Collect all lines from the records below that include the word "body".

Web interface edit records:
--------------------------------------------------

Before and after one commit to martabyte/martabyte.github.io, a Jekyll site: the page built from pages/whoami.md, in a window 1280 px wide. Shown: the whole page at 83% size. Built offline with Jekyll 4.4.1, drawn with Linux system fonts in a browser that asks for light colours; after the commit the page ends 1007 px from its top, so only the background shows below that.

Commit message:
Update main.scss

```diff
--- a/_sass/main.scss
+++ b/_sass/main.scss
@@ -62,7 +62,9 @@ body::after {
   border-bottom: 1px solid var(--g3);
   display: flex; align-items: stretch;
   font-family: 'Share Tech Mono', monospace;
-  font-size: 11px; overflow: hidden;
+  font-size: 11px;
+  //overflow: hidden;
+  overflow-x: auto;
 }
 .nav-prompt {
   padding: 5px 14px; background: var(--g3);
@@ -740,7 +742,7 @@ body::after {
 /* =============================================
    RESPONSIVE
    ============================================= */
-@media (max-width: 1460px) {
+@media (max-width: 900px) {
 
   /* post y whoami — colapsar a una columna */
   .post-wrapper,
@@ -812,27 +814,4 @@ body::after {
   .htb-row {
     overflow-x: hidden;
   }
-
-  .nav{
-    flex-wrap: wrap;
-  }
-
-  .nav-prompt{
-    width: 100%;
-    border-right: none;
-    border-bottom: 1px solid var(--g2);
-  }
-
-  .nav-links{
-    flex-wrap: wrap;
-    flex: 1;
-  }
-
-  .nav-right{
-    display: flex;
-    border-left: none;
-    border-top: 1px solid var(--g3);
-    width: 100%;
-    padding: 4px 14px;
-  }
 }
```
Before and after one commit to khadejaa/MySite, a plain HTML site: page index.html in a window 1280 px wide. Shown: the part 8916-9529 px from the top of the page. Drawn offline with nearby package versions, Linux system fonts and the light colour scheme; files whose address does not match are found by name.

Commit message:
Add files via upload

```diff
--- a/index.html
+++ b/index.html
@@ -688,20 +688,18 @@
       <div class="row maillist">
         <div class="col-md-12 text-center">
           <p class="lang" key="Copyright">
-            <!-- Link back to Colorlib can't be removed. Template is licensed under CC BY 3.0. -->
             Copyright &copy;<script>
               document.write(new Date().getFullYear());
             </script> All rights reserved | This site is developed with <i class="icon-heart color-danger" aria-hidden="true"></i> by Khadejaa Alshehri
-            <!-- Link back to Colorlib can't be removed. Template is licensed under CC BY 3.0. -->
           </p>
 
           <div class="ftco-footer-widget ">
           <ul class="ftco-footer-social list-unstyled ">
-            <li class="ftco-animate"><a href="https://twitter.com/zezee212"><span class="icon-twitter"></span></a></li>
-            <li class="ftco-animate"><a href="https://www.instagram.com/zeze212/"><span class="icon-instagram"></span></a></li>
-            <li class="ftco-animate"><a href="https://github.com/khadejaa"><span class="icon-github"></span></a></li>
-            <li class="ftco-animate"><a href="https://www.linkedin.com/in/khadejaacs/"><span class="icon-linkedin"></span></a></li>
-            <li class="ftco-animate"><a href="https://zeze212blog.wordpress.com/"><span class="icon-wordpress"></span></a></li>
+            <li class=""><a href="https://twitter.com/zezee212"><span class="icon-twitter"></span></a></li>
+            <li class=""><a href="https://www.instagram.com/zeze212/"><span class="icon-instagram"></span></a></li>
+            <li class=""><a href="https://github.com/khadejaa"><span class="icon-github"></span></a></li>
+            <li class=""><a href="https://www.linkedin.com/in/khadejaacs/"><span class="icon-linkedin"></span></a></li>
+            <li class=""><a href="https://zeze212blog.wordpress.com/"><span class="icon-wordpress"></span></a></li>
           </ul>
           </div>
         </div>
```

--------------------------------------------------

EXERCISE ANSWER:
@@ -62,7 +62,9 @@ body::after {
@@ -740,7 +742,7 @@ body::after {
@@ -812,27 +814,4 @@ body::after {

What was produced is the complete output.